**What to produce:**
Copy, from the entries below, each line in which the string "https" appears.

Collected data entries
■ ■ ■ ■

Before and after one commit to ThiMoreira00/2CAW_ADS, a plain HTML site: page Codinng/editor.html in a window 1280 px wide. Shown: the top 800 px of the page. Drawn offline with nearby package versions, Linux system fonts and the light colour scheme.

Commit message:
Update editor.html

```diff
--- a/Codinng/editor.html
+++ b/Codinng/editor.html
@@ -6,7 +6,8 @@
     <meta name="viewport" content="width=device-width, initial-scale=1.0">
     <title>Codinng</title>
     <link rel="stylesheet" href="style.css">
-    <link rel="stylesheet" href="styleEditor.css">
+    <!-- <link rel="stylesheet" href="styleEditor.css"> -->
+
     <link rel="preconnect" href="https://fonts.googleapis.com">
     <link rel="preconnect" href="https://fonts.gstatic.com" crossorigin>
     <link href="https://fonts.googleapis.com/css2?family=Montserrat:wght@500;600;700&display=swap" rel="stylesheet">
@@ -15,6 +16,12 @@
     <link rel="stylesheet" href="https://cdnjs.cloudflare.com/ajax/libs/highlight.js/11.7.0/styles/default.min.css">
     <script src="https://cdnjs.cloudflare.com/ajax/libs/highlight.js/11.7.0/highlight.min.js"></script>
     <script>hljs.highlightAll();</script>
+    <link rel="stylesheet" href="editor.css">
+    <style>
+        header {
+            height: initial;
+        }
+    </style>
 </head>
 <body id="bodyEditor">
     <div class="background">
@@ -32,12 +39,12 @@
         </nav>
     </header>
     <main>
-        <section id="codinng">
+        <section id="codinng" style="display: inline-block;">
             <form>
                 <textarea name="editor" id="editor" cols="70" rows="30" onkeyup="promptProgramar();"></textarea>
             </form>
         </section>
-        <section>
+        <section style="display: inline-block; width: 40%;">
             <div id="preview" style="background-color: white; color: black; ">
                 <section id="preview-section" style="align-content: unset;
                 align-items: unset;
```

■ ■ ■ ■

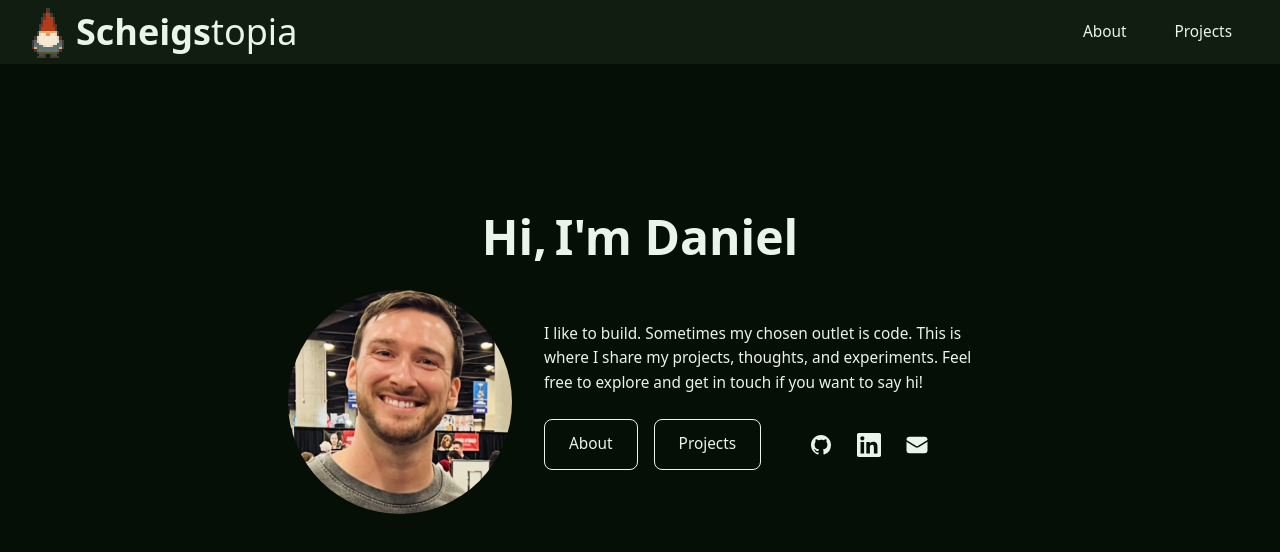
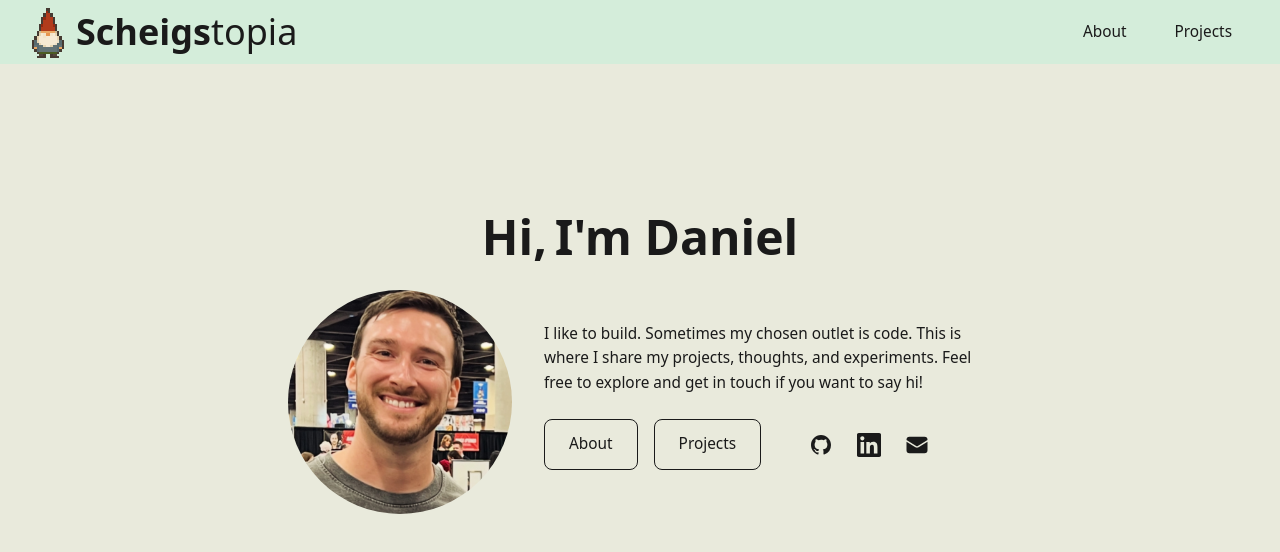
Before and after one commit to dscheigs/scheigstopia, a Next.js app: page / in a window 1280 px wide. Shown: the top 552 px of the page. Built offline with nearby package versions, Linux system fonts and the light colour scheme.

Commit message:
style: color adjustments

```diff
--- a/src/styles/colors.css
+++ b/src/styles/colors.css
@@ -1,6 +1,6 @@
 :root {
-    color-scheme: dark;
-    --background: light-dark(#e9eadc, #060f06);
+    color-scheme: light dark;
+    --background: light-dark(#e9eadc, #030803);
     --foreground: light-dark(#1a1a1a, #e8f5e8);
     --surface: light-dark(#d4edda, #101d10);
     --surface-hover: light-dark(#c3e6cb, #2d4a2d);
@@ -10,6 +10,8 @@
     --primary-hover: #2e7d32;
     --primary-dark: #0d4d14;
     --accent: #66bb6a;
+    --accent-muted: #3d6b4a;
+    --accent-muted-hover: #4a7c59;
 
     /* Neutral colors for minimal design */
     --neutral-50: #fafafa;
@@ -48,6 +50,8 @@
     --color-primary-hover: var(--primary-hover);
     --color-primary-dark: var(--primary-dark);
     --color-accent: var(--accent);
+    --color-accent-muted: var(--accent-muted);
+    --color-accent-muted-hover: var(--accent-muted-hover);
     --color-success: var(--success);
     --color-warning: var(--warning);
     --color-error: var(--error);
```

■ ■ ■ ■

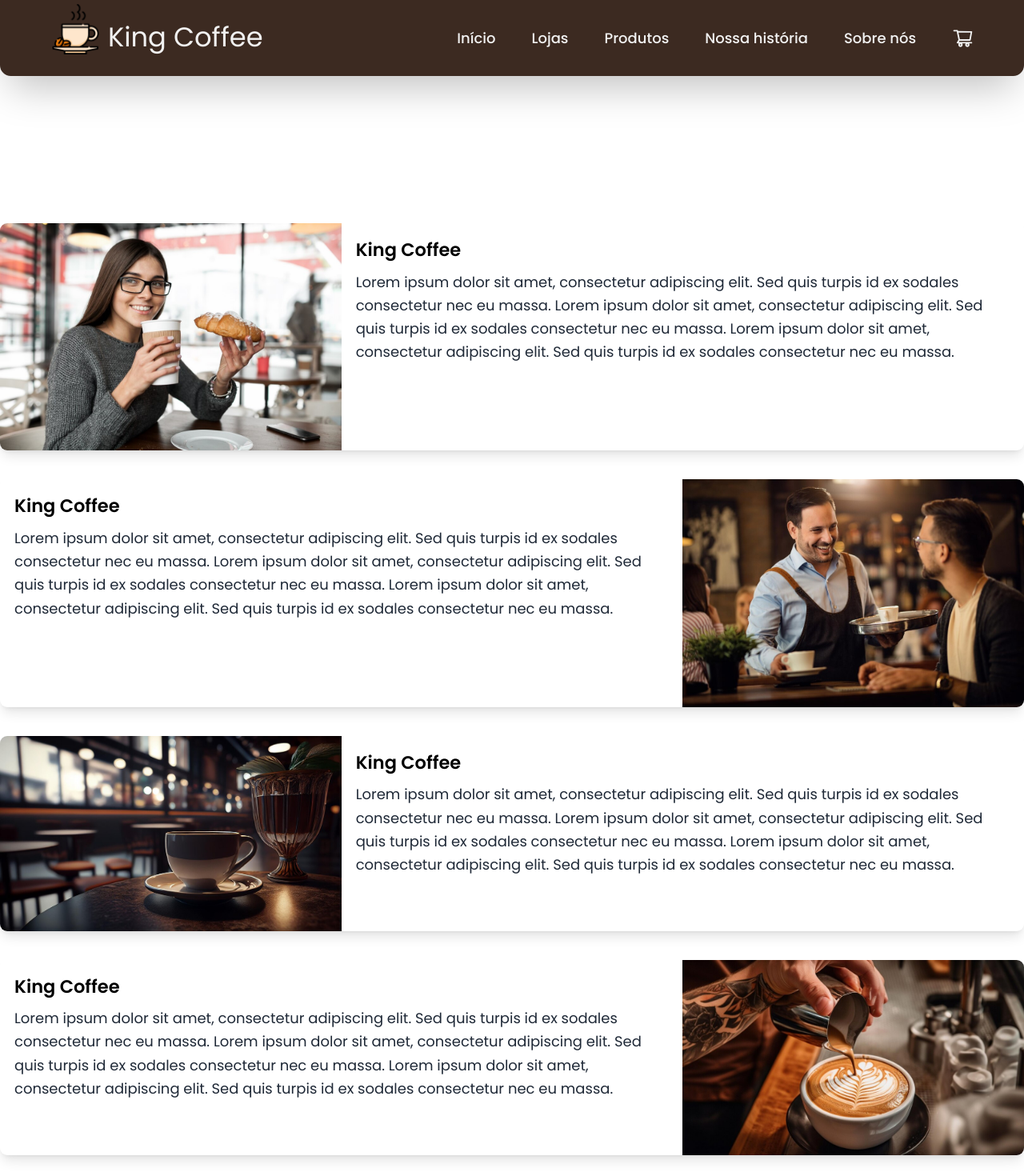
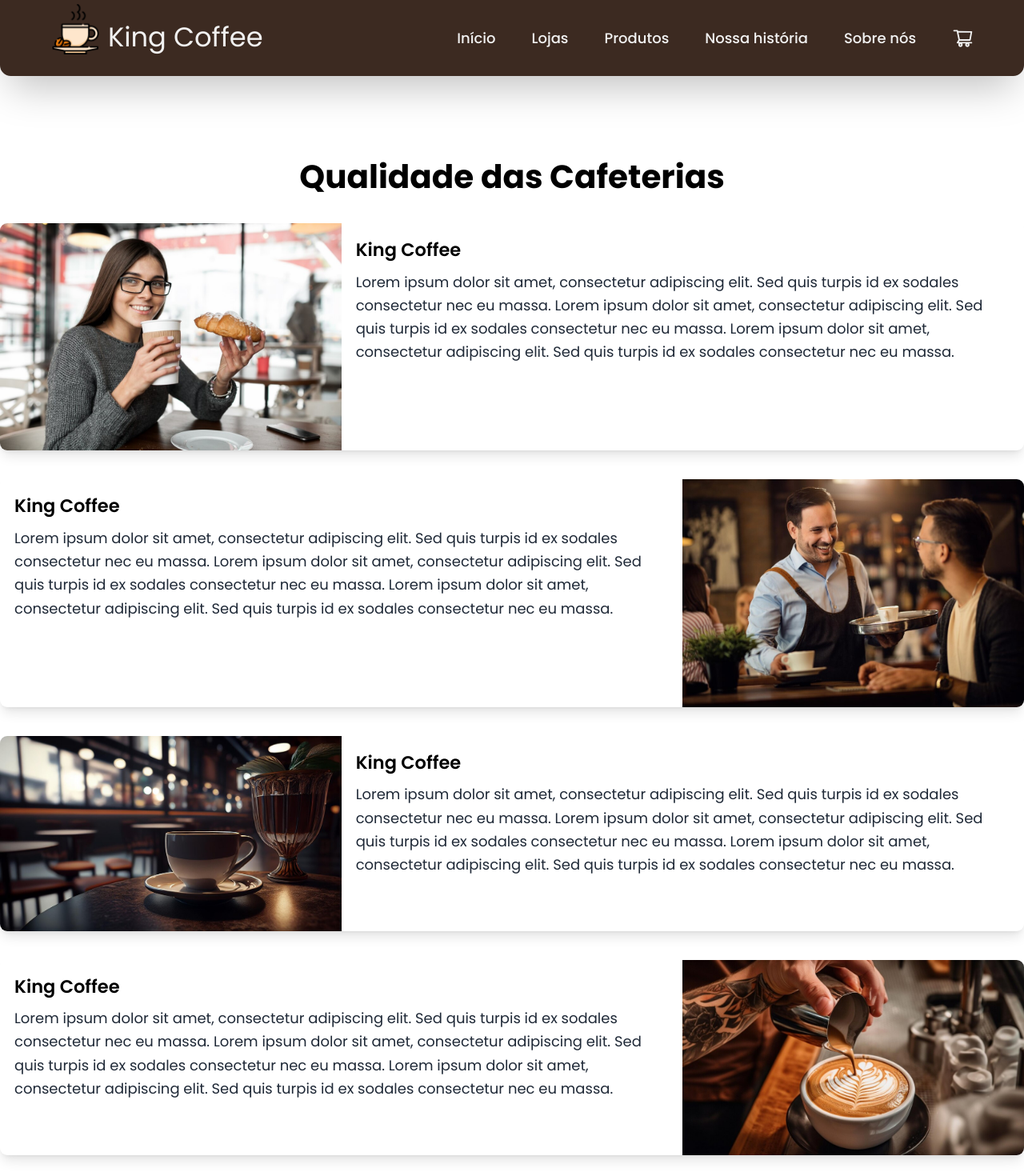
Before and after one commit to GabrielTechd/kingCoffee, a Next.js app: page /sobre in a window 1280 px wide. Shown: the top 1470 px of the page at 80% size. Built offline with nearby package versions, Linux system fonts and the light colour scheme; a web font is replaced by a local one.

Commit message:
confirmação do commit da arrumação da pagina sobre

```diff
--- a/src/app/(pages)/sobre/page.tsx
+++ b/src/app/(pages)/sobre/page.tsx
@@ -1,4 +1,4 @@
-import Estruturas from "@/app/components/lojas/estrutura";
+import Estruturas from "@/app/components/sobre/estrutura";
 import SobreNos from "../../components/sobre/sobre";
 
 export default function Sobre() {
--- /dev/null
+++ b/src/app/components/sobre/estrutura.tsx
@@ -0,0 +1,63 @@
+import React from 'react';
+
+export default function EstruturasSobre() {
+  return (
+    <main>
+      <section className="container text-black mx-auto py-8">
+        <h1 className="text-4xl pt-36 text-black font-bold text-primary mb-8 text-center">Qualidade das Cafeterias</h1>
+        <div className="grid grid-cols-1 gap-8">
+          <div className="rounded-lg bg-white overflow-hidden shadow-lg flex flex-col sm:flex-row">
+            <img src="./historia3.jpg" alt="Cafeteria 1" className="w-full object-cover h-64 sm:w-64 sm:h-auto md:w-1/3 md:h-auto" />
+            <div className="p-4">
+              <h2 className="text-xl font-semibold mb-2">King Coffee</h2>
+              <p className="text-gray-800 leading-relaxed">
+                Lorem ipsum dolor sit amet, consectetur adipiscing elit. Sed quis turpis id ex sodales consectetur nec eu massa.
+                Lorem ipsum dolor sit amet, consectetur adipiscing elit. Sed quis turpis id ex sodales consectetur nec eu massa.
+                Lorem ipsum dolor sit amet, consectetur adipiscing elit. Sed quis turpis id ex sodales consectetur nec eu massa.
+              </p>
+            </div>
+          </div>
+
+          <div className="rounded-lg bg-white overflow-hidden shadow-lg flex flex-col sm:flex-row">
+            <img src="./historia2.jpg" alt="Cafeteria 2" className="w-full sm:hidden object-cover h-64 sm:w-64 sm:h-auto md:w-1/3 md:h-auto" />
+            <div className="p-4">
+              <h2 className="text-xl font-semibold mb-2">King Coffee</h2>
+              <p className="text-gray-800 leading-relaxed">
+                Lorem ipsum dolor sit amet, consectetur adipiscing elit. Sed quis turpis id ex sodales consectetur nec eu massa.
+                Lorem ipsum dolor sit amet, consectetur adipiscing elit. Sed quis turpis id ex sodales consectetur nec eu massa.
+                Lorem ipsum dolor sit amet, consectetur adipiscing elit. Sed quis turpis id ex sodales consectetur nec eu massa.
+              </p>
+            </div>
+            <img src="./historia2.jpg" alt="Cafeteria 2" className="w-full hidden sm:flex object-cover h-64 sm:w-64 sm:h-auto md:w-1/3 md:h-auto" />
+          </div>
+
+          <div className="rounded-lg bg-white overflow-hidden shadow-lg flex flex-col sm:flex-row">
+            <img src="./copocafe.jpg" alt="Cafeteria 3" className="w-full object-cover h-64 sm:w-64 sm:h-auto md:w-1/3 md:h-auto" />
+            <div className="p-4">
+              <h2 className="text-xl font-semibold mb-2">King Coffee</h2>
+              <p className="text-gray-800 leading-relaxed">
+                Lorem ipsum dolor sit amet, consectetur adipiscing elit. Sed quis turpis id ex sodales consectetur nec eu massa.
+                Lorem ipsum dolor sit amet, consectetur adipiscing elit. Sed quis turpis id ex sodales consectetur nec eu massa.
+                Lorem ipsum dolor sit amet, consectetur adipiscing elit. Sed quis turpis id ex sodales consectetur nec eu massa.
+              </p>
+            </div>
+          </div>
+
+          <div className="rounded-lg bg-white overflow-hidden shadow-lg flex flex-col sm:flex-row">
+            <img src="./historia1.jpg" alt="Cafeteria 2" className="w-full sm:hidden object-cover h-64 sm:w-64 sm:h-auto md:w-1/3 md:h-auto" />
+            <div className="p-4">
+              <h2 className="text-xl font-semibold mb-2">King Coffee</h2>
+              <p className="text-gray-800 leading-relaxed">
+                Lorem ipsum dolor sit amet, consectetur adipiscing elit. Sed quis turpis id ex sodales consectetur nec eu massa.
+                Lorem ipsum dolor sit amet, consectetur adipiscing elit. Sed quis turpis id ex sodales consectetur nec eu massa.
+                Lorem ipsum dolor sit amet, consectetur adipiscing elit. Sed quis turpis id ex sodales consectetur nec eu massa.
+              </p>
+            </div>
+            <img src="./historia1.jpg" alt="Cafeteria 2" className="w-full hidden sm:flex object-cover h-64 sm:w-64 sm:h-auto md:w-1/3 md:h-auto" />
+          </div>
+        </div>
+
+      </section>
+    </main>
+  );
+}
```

■ ■ ■ ■

**Output of the exercise:**
     <link rel="preconnect" href="https://fonts.googleapis.com">
     <link rel="preconnect" href="https://fonts.gstatic.com" crossorigin>
     <link href="https://fonts.googleapis.com/css2?family=Montserrat:wght@500;600;700&display=swap" rel="stylesheet">
     <link rel="stylesheet" href="https://cdnjs.cloudflare.com/ajax/libs/highlight.js/11.7.0/styles/default.min.css">
     <script src="https://cdnjs.cloudflare.com/ajax/libs/highlight.js/11.7.0/highlight.min.js"></script>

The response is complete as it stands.